- The police recently advertised 5 000 vacancies nationally to recruit entry-level trainees.
- They stated in the ads applications in Mpumalanga could be hand delivered to Mbombela.
- Young people have accused the police of unfair discrimination as they also wanted to be allowed to submit their application forms at their local police stations.
A number of unemployed people in various areas of Mpumalanga have accused the police of depriving them of an opportunity to join by requiring them to hand deliver application forms for trainee positions in Mbombela, which they said was too far.
Last month, the police advertised 5 000 positions nationally to recruit entry level trainees, who would be trained in all nine provinces.
The advertisement for Mpumalanga recruitment stated application forms could be hand delivered at the provincial office in Mbombela.
The same advertisement stated applications for the Free State could be hand delivered at the nearest police stations, or posted to the police in Bloemfontein.
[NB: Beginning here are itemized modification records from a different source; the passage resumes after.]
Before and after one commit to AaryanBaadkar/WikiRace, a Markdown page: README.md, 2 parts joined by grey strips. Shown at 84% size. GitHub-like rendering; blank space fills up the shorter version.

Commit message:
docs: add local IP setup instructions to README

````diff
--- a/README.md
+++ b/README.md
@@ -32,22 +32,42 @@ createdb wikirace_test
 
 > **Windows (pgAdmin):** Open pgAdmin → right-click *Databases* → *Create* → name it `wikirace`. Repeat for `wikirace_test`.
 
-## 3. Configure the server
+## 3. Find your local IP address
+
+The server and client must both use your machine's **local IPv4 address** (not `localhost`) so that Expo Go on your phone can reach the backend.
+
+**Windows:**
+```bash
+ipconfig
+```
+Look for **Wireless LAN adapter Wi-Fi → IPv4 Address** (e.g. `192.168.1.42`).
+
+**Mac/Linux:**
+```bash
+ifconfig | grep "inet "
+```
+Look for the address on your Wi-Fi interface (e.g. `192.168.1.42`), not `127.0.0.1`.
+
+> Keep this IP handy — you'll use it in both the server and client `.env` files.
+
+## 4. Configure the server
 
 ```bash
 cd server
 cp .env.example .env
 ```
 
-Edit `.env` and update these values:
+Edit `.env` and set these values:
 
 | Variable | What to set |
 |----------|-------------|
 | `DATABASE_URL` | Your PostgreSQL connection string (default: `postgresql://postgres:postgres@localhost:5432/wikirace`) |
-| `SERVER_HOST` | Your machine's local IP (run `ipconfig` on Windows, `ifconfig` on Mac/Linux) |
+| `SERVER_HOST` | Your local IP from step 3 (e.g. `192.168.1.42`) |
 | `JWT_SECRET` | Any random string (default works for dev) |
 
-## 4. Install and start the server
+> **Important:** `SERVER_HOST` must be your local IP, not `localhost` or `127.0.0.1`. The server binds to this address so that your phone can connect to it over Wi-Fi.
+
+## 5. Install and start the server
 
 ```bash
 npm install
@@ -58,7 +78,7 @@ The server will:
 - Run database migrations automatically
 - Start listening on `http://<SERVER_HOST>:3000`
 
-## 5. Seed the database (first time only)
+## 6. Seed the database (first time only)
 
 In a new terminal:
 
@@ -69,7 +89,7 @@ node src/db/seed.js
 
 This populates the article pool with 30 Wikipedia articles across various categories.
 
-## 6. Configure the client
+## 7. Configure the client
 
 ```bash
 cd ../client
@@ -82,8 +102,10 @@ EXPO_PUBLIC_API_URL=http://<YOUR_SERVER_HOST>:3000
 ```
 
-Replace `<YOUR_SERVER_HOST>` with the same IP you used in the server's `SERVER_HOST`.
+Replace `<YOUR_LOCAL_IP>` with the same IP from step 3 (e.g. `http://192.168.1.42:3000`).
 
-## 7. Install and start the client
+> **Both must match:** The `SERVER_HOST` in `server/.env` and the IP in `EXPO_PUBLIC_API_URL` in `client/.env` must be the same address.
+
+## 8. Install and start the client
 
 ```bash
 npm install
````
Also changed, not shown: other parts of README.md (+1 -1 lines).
The applications closed on 30 June.
Ntombi Mahlangu of Vezubuhle Village in KwaMhlanga told News24 she wanted to apply for the training, but was dissuaded by the requirement that she had to hand deliver her application form in Mbombela which is about 300km from Vezubuhle.
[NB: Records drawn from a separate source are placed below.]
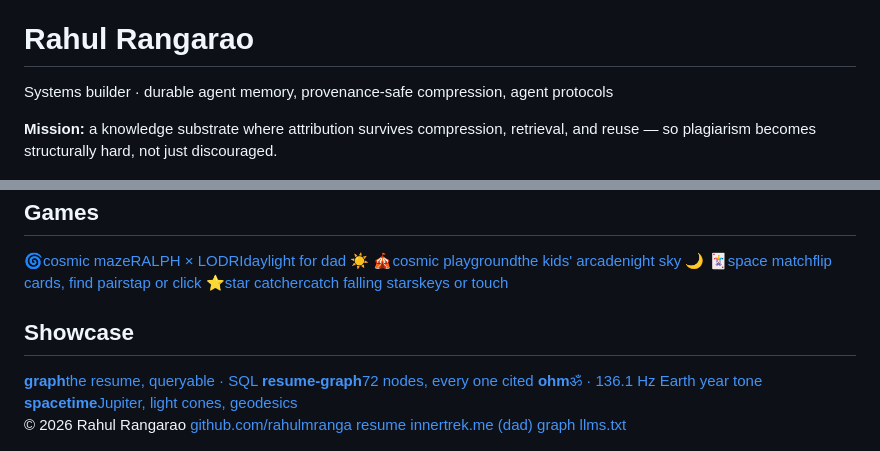
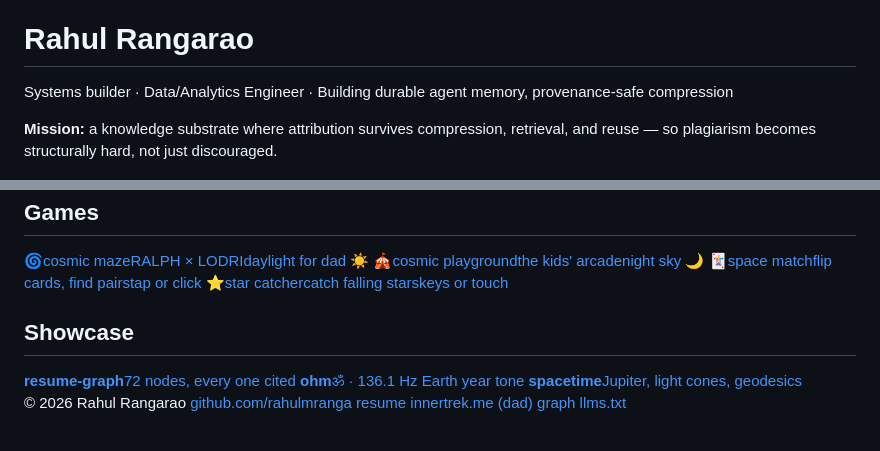
Before and after one commit to rahulmranga/rahulmranga, a Markdown page: README.md, 2 parts joined by grey strips. Drawn GitHub-style.

```diff
--- a/README.md
+++ b/README.md
@@ -12,7 +12,7 @@
     <div class="hero">
       <div>
         <h1>Rahul Rangarao</h1>
-        <p class="tagline">Systems builder · durable agent memory, provenance-safe compression, agent protocols</p>
+        <p class="tagline">Systems builder · Data/Analytics Engineer · Building durable agent memory, provenance-safe compression </p>
         <p class="mission"><strong>Mission:</strong> a knowledge substrate where attribution survives compression, retrieval, and reuse — so plagiarism becomes structurally hard, not just discouraged.</p>
         <div class="profile-links" aria-label="Profiles elsewhere">
           <a href="https://github.com/rahulmranga"><img src="https://img.shields.io/badge/GitHub-rahulmranga-181717?style=flat&logo=github&logoColor=white" alt="GitHub: rahulmranga"></a>
@@ -72,7 +72,6 @@
     <section class="content-section" aria-labelledby="showcase-heading">
       <h2 id="showcase-heading">Showcase</h2>
       <div class="showcase-grid">
-        <a href="/app"><strong>graph</strong><span>the resume, queryable · SQL</span></a>
         <a href="/artifacts/resume-graph.html"><strong>resume-graph</strong><span>72 nodes, every one cited</span></a>
         <a href="/artifacts/ohm.html"><strong>ohm</strong><span>ॐ · 136.1 Hz Earth year tone</span></a>
         <a href="/artifacts/spacetime.html"><strong>spacetime</strong><span>Jupiter, light cones, geodesics</span></a>
```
Mahlangu, 25, said police management should have allowed Mpumalanga applicants to submit their application forms at their nearest police stations, just like the Free State applicants.
“This is unfair discrimination because I could easily have delivered my application form at KwaMhlanga police station,” she added.
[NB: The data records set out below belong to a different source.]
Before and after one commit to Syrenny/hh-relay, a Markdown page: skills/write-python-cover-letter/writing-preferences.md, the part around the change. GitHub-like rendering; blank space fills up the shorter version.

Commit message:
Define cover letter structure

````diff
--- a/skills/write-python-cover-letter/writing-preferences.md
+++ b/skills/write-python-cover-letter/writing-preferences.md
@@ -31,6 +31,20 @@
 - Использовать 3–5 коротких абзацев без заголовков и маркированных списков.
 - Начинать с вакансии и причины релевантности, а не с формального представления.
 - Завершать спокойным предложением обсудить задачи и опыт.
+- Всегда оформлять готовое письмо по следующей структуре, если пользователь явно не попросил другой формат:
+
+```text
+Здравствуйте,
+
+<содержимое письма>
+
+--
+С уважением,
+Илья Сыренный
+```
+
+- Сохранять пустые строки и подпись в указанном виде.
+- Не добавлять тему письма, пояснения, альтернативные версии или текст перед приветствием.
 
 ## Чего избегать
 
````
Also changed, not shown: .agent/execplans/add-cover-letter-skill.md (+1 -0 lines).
“I could not afford to travel to Mbombela just to deliver an application form. I have always wanted to become a police officer. I really needed this [training] opportunity because I want to work, fight crime and make a good living for myself and my family.”
Simangaliso Thubane of Siyabuswa said he also wanted to apply as he hoped to become a police officer and liberate himself from poverty, but could not do so because of the directive of the advert.
“I’ve never had a formal job since I matriculated in 2014,” said the 27-year-old unemployed man.
The secretary of Vulamehlo Kusile Organisation, Elias Mahlangu, said his NPO had received complaints about this matter from Ntombi and a number of other young people, who wanted to apply for the training.
He added many police job seekers in the entire Nkangala region did not apply for the training as they could not afford to travel to Mbombela. Areas that are in the Nkangala region include KwaMhlanga, Siyabuswa, Emalahleni and Middelburg.
“We wanted the SAPS to extend the closing date for applications and allow people of the whole Nkangala region to hand deliver their application forms at their local police stations,” said Mahlangu.
But Mpumalanga police spokesperson Brigadier Selvy Mohlala insisted applicants in the province were allowed to submit application forms at their local police stations.
“I was there when many people submitted their application forms at KwaMhlanga and Kwaggafontein police stations,” said Mohlala.